The freeze has been blamed for at least 10 traffic deaths on slick roads this week in Texas, Arkansas and Oklahoma.
And even as Texas finally began thawing on Thursday, a new Arctic front from Canada was headed toward the northern US and threatening New England with potentially the coldest weather in decades.
Wind chills could dive below minus 45 degrees Celsius.
In Austin, city officials compared the damage from fallen trees and iced-over power lines to tornadoes as they came under mounting criticism for slow repairs and shifting time lines to restore power.
"We had hoped to make more progress today," Jackie Sargent, general manager of Austin Energy, said. "And that simply has not happened."
Across Texas, more than 280,000 customers were without power on Thursday night, down from 430,000 earlier in the day, according to PowerOutage.us.
The failures were most widespread in Austin, where impatience was rising among 150,000 customers nearly two days after the electricity first went out, leaving many also without heat.
Power failures have affected about 30 per cent of customers in the city of nearly 1 million at any given time since Wednesday.
By Thursday night, Austin officials backtracked on early estimates that power would be fully restored by Friday evening, saying the extent of the damage was worse than originally calculated and they could no longer predict when all the lights would come back on.

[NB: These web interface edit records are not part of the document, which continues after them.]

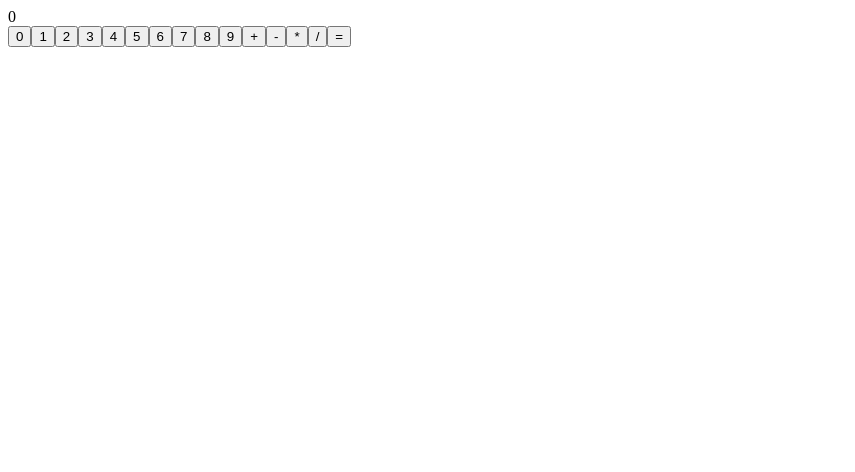
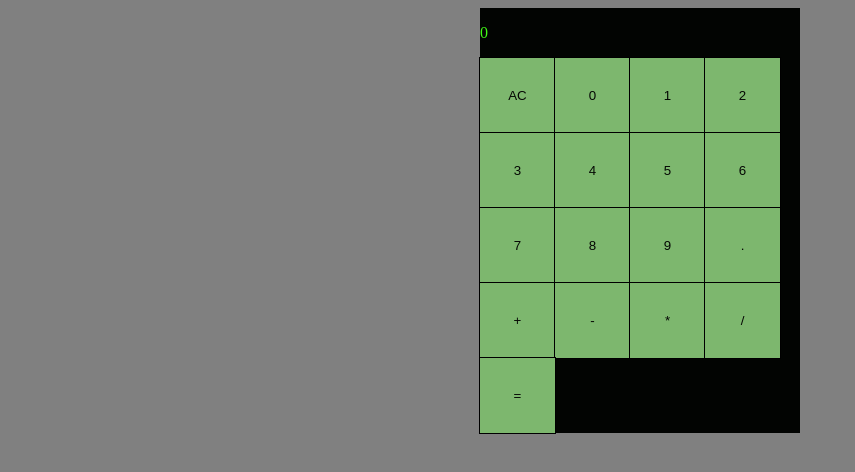
Before and after one commit to 0rbitals/Javascript_Calculator, a React (Vite) app: page / in a window 1280 px wide. Shown: the top 472 px of the page, without its empty margins (0-855 px from the left). Built offline with nearby package versions, Linux system fonts and the light colour scheme; the HTML template or start-up script is replaced by a standard one.

Commit message:
added styles

```diff
--- a/index.html
+++ b/index.html
@@ -1,5 +1,6 @@
 <html>
   <head>
+    <script src="https://cdn.freecodecamp.org/testable-projects-fcc/v1/bundle.js"></script>
     <title>Javascript Calculator</title>
   </head>
   <body>
--- a/src/App.jsx
+++ b/src/App.jsx
@@ -10,6 +10,7 @@ class App extends Component {
     this.addNumber = this.addNumber.bind(this);
     this.calculate = this.calculate.bind(this);
     this.addOperator = this.addOperator.bind(this);
+    this.clear = this.clear.bind(this);
   }
 
   addNumber(event) {
@@ -25,6 +26,12 @@ class App extends Component {
         currentValue: prevState.currentValue.concat(value),
       }));
     }
+  }
+
+  clear() {
+    this.setState({
+      currentValue: '0',
+    });
   }
 
   addOperator(event) {
@@ -55,6 +62,7 @@ class App extends Component {
         <Calculator
           currentValue={currentValue}
           addOperator={this.addOperator}
+          clear={this.clear}
           addNumber={this.addNumber}
           calculate={this.calculate}
         />
--- a/src/Calculator.jsx
+++ b/src/Calculator.jsx
@@ -8,6 +8,7 @@ const Calculator = (props) => {
     addNumber,
     calculate,
     addOperator,
+    clear,
   } = props;
   return (
     <div className="container">
@@ -15,6 +16,7 @@ const Calculator = (props) => {
         <div id="display">
           {currentValue}
         </div>
+        <button type="button" id="clear" onClick={clear}>AC</button>
         <button type="button" id="zero" onClick={addNumber} value="0">0</button>
         <button type="button" id="one" onClick={addNumber} value="1">1</button>
         <button type="button" id="two" onClick={addNumber} value="2">2</button>
@@ -25,10 +27,11 @@ const Calculator = (props) => {
         <button type="button" id="seven" onClick={addNumber} value="7">7</button>
         <button type="button" id="eight" onClick={addNumber} value="8">8</button>
         <button type="button" id="nine" onClick={addNumber} value="9">9</button>
-        <button type="button" id="addition" onClick={addOperator} value="+">+</button>
-        <button type="button" id="subtraction" onClick={addOperator} value="-">-</button>
-        <button type="button" id="multiplication" onClick={addOperator} value="*">*</button>
-        <button type="button" id="division" onClick={addOperator} value="/">/</button>
+        <button type="button" id="decimal" onClick={addNumber} value=".">.</button>
+        <button type="button" id="add" onClick={addOperator} value="+">+</button>
+        <button type="button" id="subtract" onClick={addOperator} value="-">-</button>
+        <button type="button" id="multiply" onClick={addOperator} value="*">*</button>
+        <button type="button" id="divide" onClick={addOperator} value="/">/</button>
         <button type="button" id="equals" onClick={calculate} value="=">=</button>
       </div>
     </div>
@@ -40,6 +43,7 @@ Calculator.propTypes = {
   addNumber: PropTypes.func.isRequired,
   calculate: PropTypes.func.isRequired,
   addOperator: PropTypes.func.isRequired,
+  clear: PropTypes.func.isRequired,
 };
 
 export default Calculator;
--- a/src/style.scss
+++ b/src/style.scss
@@ -1,3 +1,33 @@
-div {
+body{
+  background-color: grey;
+}
 
+.container {
+  display: flex;
+  align-items: center;
+  justify-content: center;
 }
+
+#display {
+  color: #41f716;
+  line-height: 50px;
+}
+
+button {
+  color: #050804;
+  border: none;
+  background-color: #7db76e;
+  outline: .05em solid black;
+  width: 75px;
+  height: 75px;
+}
+
+button:hover {
+  color: black;
+  background-color: #b7eaab;
+}
+
+.calculator {
+  width: 320px;
+  background-color: #020402;
+}
```
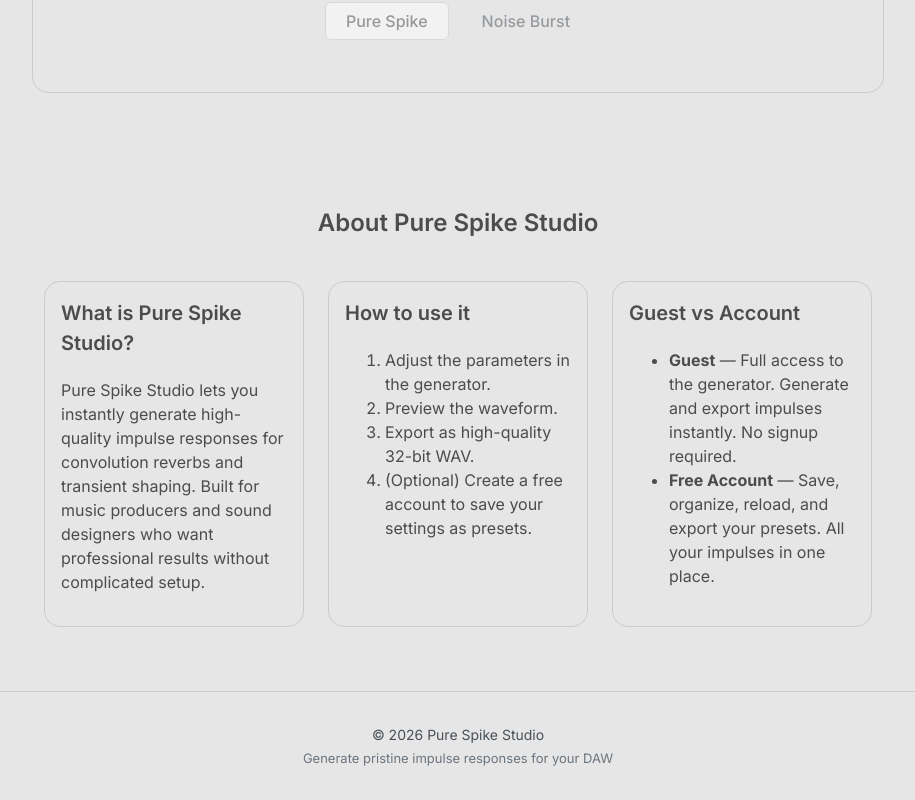
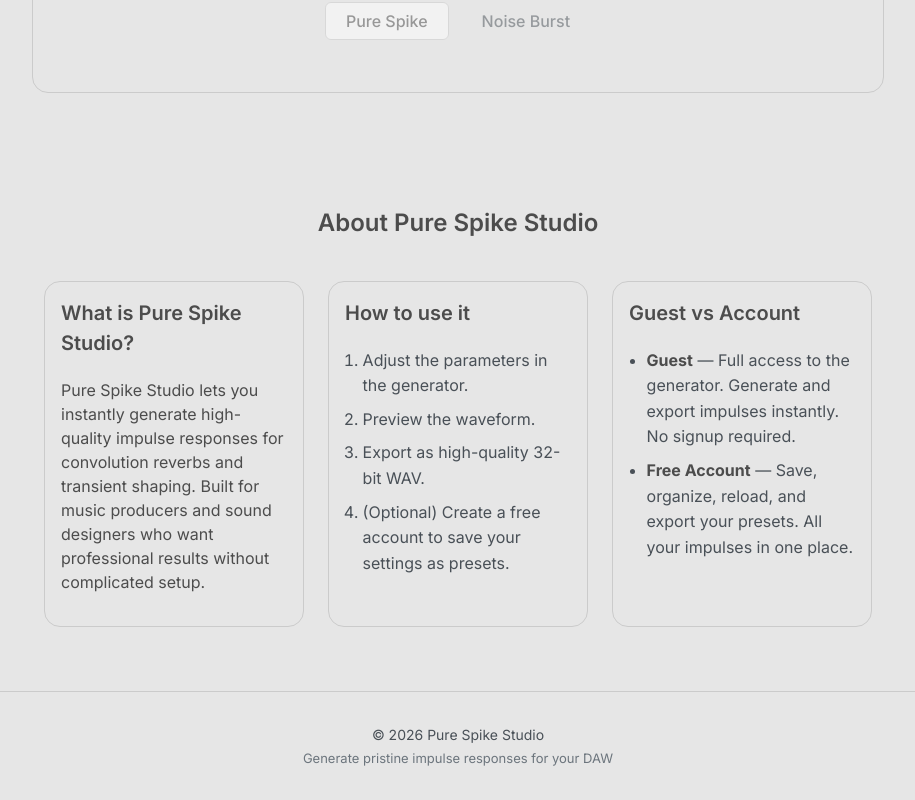
Before and after one commit to TomacBarin/pure-spike, a React (Vite) app: page / in a window 1280 px wide. Shown: the part 622-1422 px from the top of the page, without its empty margins (182-1097 px from the left). Built offline with nearby package versions, Linux system fonts and the light colour scheme.

Commit message:
feature(frontend): update UL margins and index title

```diff
--- a/index.html
+++ b/index.html
@@ -2,7 +2,7 @@
 <html lang="en">
   <head>
     <meta charset="UTF-8" />
-    <link rel="icon" type="image/svg+xml" href="/favicon.svg" />
+    <link rel="icon" type="image/svg+xml" href="/icons/pssLogo_fixed.svg" />
     <meta name="viewport" content="width=device-width, initial-scale=1.0" />
     <link rel="preconnect" href="https://fonts.googleapis.com" />
     <link rel="preconnect" href="https://fonts.gstatic.com" crossorigin />
@@ -11,7 +11,7 @@
       rel="stylesheet"
     />
 
-    <title>pure-spike</title>
+    <title>Pure Spike Studio</title>
   </head>
   <body>
     <div id="root"></div>
--- a/src/components/layout/ExplanatorySections/ExplanatorySections.module.css
+++ b/src/components/layout/ExplanatorySections/ExplanatorySections.module.css
@@ -48,3 +48,25 @@
     max-width: none;
   }
 }
+
+.steps,
+.list {
+  margin: 0;
+  padding-left: 1.1rem;   /* lagom plats för siffror/punkter */
+  color: var(--color-text-secondary);
+  line-height: 1.6;
+}
+
+.steps li,
+.list li {
+  margin-bottom: var(--spacing-2);
+}
+
+.steps li:last-child,
+.list li:last-child {
+  margin-bottom: 0;
+}
+
+.list strong {
+  color: var(--color-text-primary);
+}
```
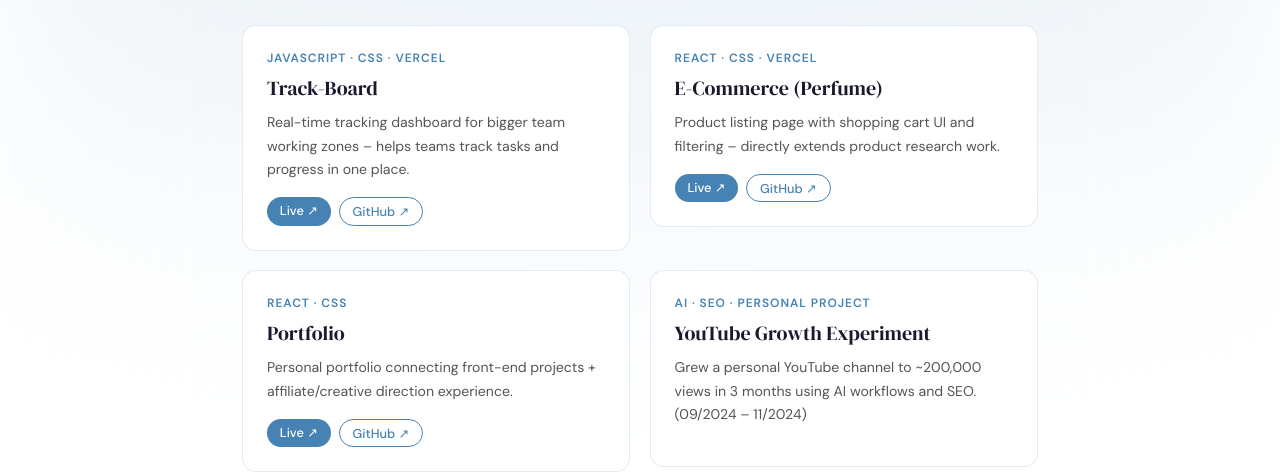
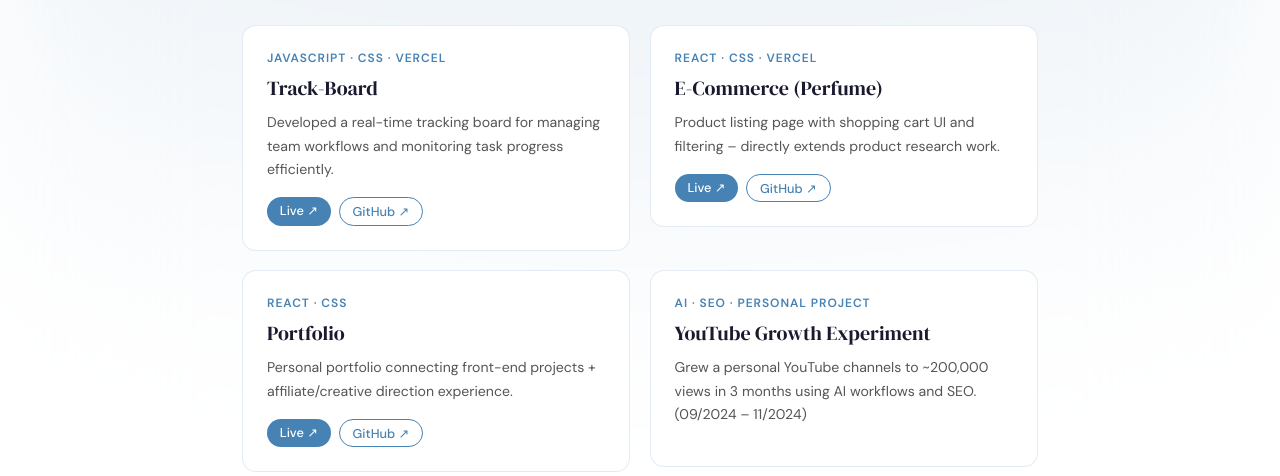
Before and after one commit to yz2k3/Portfolio, a React app: page / in a window 1280 px wide. Shown: the part 1991-2467 px from the top of the page. Built offline with nearby package versions, Linux system fonts and the light colour scheme; the HTML template or start-up script is replaced by a standard one.

Commit message:
style: change texts

```diff
--- a/src/components/Projects.jsx
+++ b/src/components/Projects.jsx
@@ -10,7 +10,7 @@ const projects = [
     {
         name: "Track-Board",
         stack: "JavaScript · CSS · Vercel",
-        desc: "Real-time tracking dashboard for bigger team working zones – helps teams track tasks and progress in one place.",
+        desc: "Developed a real-time tracking board for managing team workflows and monitoring task progress efficiently.",
         live: "https://track-board-project.vercel.app",
         repo: "https://github.com/yz2k3/Track-Board-Project",
     },
@@ -31,7 +31,7 @@ const projects = [
     {
         name: "YouTube Growth Experiment",
         stack: "AI · SEO · Personal Project",
-        desc: "Grew a personal YouTube channel to ~200,000 views in 3 months using AI workflows and SEO. (09/2024 – 11/2024)",
+        desc: "Grew a personal YouTube channels to ~200,000 views in 3 months using AI workflows and SEO. (09/2024 – 11/2024)",
         live: null,
         repo: null,
     },
```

For many Texans, it was the second time in three years that a February freeze caused prolonged outages and uncertainty over when the lights would come back on.
Unlike the 2021 blackouts in Texas, when hundreds of people died after the state's grid was pushed to the brink of total failure because of a lack of generation, the outages in Austin this time were largely the result of frozen equipment and ice-burdened trees and limbs falling on power lines.
But the differences were little comfort to Austin residents and businesses that also lost power for days two years ago.
Among those still without power Thursday was the Central Texas Food Bank, according to Travis County Judge Andy Brown, the county's top elected official.
"They have 21 counties to serve. They've been down for at least three days now. There's a lot of need that they have," Judge Brown said.
School systems in the Dallas and Austin area, plus many in Oklahoma, Arkansas and Memphis, Tennessee, closed on Thursday as snow, sleet and freezing rain continued to push through.
In Austin, schools will not open until next week at the earliest.
Hundreds more flights were cancelled again in Texas, although not as many as in previous days.
Airport crews battled ice to keep runways open. By Thursday morning, airlines had cancelled more than 500 flights at Dallas-Fort Worth International Airport — more than a quarter of all flights scheduled for the day.
Still, that was down from about 1,300 cancellations on Wednesday and more than 1,000 on Tuesday, according to FlightAware.com.
Dozens more flights were cancelled at Dallas Love Field and Austin-Bergstrom International Airport.
Another wave of frigid weather in the US is on the horizon, with an Arctic cold front expected to move from Canada into the northern Plains and Upper Midwest and sweep into the north-east by Friday.
In a briefing on Thursday with the federal Weather Prediction Center, New Englanders were warned that wind chills — the combined effect of wind and cold air on exposed skin — "could be the coldest felt in decades".
The strong winds and cold air will create wind chills "rarely seen in northern and eastern Maine", according to an advisory from the National Weather Service office in Caribou, Maine.
Jay Broccolo, director of weather operations at an observatory on New Hampshire's Mount Washington — which for decades held the world record for the fastest wind gust — said on Thursday that wind speeds could top 160 kilometres per hour.
"We take safety really seriously in the higher summits," Mr Broccolo said, "and this weekend's forecast is looking pretty gnarly, even for our standards."